  1. Incorporate play

Mess around, mix things up. Rather than just playing set technical studies, pieces and scales, be creative. I like to use improvisation and chance in lesson activities, to explore the possibilities of the unscripted. As soon as you know a few chords and techniques on the guitar, you’re ready to play, and to write. By incorporating variety into your learning of a skill, you’re always awake to new experiences and possibilities.


  1. Make your workouts meaningful and purpose-driven

This is one of the points which are more difficult to make tangible in this context. I would argue though, that simply enjoying the act of playing an instrument, and of making music, is meaningful and purposeful enough.


  1. Find Flow

This is an area which interests me, despite it’s potentially happy-clappy pseudo-spiritual connotations. How do we make our practise effortless, almost Zen. Do we need to? I know from experience and study, that we’re at our best functioning state when we’re in a relaxed, contented, even place. Get in that ‘zone’ people go on about, but in a different way. Remove distractions, and aim for an almost meditative state when playing. This may feel a bit ‘serious’ at first, but everyone, from beginning strummers to concert twiddlers, should consider their practise important enough that you treat it with care.


  1. Savour how it makes you feel

If you’ve found your ‘flow’, drink it up. Enjoy the unique buzz you get when you’re creating your very own sounds and timbres. Another modern phrase, being ‘in the moment’ is relevant here. This is the instant feedback you deserve for dedicating your time and care to making progress.  Enjoy it as much as you can!


  1. Release your attachment to the outcome
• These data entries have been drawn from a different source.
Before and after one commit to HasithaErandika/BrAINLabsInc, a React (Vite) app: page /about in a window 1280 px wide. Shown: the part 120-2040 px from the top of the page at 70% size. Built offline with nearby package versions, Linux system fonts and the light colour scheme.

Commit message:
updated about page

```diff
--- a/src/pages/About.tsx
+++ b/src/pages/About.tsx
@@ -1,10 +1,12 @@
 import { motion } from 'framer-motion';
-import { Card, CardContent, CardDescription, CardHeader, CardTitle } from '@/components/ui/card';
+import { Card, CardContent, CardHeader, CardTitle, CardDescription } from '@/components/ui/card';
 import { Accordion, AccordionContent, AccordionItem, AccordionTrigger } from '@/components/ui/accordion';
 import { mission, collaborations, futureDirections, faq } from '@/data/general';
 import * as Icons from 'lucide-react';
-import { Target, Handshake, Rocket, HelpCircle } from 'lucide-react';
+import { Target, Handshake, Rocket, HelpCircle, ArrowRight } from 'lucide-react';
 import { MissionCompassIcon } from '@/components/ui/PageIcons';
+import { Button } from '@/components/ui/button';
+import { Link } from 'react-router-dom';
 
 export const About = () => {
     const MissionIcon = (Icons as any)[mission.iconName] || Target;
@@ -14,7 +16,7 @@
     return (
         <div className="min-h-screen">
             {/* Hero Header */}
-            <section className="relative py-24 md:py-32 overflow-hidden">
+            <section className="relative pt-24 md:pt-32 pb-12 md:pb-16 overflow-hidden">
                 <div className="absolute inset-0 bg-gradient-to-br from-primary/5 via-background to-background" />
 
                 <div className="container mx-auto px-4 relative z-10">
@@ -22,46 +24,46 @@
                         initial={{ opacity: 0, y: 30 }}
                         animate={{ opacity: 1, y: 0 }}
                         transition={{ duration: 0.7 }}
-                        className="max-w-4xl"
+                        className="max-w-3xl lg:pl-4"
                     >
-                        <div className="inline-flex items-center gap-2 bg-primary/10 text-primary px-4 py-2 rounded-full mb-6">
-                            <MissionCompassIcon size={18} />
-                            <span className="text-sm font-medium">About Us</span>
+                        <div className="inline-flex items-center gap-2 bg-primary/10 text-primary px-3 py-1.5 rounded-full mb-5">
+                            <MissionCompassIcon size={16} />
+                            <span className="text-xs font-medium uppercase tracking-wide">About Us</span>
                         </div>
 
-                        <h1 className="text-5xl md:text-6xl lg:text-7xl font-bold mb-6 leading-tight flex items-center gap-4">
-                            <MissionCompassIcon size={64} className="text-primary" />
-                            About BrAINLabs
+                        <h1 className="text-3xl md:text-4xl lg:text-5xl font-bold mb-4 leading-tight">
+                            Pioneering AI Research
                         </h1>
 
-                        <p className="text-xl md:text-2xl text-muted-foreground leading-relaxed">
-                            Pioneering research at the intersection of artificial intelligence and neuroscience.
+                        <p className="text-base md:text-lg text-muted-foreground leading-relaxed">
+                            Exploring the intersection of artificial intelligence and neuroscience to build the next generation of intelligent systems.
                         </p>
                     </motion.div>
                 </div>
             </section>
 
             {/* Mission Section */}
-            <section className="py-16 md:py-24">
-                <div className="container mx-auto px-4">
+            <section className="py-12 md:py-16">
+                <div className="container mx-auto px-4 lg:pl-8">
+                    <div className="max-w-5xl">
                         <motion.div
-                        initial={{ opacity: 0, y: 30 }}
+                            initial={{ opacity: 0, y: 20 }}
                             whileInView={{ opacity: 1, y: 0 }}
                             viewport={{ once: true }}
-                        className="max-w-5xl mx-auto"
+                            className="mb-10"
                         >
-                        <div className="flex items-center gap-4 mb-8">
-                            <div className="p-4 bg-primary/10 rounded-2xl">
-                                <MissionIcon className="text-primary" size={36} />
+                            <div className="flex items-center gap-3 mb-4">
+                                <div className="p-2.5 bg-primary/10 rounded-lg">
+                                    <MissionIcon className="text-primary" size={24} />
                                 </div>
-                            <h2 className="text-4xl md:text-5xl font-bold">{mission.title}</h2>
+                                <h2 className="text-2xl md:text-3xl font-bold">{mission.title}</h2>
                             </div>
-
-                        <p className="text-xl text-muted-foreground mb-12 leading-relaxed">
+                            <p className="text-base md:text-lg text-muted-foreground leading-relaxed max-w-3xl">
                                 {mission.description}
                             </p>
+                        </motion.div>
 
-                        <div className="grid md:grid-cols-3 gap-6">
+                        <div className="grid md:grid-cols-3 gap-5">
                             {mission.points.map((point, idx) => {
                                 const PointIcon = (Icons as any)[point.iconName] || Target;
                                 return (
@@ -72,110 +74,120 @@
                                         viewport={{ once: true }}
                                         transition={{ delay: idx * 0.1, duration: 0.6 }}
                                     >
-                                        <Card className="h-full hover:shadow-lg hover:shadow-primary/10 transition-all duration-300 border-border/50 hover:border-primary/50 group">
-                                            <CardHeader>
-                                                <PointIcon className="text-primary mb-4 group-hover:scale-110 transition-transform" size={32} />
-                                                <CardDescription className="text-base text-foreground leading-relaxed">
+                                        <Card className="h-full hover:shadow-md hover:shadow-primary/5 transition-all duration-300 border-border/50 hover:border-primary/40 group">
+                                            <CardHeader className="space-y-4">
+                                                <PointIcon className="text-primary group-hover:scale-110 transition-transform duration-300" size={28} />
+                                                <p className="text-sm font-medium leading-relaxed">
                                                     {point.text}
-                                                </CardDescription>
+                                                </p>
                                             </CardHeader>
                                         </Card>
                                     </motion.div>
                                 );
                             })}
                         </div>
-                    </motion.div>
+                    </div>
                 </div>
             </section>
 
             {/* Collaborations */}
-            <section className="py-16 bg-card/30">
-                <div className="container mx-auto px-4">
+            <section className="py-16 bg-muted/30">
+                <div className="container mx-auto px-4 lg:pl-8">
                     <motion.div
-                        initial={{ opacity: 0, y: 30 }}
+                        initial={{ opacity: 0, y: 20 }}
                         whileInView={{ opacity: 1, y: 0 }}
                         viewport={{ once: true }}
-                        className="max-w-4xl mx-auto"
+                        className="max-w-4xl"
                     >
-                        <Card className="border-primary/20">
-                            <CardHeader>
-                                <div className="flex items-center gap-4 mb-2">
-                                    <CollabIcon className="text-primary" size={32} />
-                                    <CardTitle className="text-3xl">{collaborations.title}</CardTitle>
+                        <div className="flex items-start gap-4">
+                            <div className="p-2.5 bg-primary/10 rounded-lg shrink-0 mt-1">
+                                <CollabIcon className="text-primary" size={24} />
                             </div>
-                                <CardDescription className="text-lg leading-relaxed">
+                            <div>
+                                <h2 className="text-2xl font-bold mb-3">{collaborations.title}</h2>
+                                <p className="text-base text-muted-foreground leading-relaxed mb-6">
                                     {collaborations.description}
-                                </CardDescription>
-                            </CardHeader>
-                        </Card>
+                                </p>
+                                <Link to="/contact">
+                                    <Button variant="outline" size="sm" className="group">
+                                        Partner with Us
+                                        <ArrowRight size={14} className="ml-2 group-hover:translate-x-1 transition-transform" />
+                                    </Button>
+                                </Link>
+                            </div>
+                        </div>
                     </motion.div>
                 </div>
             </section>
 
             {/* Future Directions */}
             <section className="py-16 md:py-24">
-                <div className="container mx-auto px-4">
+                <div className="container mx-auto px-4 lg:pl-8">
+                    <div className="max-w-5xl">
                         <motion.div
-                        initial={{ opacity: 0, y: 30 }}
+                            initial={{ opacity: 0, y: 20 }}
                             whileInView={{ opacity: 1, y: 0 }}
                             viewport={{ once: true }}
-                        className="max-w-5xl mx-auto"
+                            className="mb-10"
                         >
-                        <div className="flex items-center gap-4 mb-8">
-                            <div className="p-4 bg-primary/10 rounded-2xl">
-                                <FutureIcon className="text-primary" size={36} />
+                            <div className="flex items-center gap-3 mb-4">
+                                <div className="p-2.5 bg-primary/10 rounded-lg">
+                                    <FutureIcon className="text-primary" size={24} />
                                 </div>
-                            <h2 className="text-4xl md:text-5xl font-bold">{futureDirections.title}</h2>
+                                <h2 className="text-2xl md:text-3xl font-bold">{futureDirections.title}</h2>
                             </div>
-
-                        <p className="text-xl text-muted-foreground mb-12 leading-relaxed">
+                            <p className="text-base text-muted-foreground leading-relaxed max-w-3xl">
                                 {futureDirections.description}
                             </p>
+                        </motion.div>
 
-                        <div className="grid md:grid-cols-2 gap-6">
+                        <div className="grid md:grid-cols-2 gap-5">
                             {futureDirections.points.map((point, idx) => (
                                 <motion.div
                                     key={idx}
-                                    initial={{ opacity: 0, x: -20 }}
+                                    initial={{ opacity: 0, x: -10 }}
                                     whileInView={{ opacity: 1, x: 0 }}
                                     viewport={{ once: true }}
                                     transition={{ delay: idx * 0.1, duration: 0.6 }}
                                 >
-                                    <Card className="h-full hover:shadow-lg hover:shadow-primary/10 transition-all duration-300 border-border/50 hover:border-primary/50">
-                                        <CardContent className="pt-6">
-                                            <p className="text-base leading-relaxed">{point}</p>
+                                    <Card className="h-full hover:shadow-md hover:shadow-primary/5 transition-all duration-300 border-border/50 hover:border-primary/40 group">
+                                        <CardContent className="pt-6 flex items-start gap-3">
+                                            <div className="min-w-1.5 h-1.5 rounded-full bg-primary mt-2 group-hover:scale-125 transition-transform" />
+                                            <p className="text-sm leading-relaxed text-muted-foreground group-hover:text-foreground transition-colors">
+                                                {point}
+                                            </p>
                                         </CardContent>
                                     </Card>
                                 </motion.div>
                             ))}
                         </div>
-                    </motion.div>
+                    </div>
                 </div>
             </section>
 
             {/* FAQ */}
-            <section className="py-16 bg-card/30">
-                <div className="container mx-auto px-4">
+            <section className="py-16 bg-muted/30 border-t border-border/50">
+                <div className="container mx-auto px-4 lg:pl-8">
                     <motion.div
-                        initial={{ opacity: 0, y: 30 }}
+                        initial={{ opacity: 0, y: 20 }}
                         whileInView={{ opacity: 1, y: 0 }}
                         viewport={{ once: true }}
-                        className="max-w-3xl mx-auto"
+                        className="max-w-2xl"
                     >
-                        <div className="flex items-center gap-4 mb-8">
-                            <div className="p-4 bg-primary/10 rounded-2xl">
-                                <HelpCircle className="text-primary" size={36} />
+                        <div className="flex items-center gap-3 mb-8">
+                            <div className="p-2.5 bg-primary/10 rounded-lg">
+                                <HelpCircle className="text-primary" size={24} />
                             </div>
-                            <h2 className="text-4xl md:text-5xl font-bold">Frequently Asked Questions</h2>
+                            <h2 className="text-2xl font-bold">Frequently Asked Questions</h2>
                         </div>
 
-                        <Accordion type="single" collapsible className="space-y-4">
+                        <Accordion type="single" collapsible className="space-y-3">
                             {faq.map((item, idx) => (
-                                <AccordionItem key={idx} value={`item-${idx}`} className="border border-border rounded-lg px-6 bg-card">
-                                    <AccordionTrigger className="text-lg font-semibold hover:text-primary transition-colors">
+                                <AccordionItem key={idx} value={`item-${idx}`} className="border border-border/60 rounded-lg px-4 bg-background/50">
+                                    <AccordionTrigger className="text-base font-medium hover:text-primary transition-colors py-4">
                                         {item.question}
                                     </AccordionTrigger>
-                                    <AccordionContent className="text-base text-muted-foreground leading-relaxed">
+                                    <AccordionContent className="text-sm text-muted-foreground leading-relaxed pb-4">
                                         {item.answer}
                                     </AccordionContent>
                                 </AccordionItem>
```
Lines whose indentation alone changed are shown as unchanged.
This I think this is really refreshing, and so good to hear from an athlete and sportsman. It really is the taking part that counts, not the winning. By allowing yourself to just be playing for the sake of it, you’re allowing yourself space and time to enjoy it for what it is. This can create a positive loop too, which allows you to get more ‘flow’ (because you’re not riddled with anxiety about achieving a goal) and allows you to ‘savour’ your playing more. So what if I can’t play Asturias perfectly, I probably never will, but I’ll enjoy playing what I can, and the more I enjoy playing, the more I’ll play it, and the more perfect it will get!


  1. Decide if you’re training or exercising

It seems strange to have to define what you’re doing, but these two words imply quite different things about your motivation and reason for coming to your instrument. I have friends who only ever go for a run when they have a big organised race to work towards, and they call it ‘training’. It sounds serious and important. I run all the time, I love exercising, but I’ve not done a fun run or organised race since I was in school. If I train, I’m training for the sake of just getting a bit better.  So, are you practicing, or playing?


  1. Try something new

Similar to point four, this suggests mixing your activities up to keep things interesting, and making your development more ‘all round’. As a guitar teacher, I’m very much interested in making learning and progression holistic. Classical guitarists, as well as being able to sight-read, should be able to learn by ear. I think as well as being able to read a chord from standard notation, being able to name chords and shapes in the way a modern guitarist can, is important. All the things I’ve mentioned above – creativity, composition, improvisation, all lend us a new take on our instrument. The easiest way for a musician to try something new of course, is to have a go at other styles and genres. A blues piece on Classical guitar, a fingerpicking piece for an electric guitarist, each divergence will give the fingers and brain something new to incorporate, and have a huge benefit to all-round ability and motivation.

What do you think?  Are there things that we musicians can learn from ‘exercise thinkers’ like our Mark?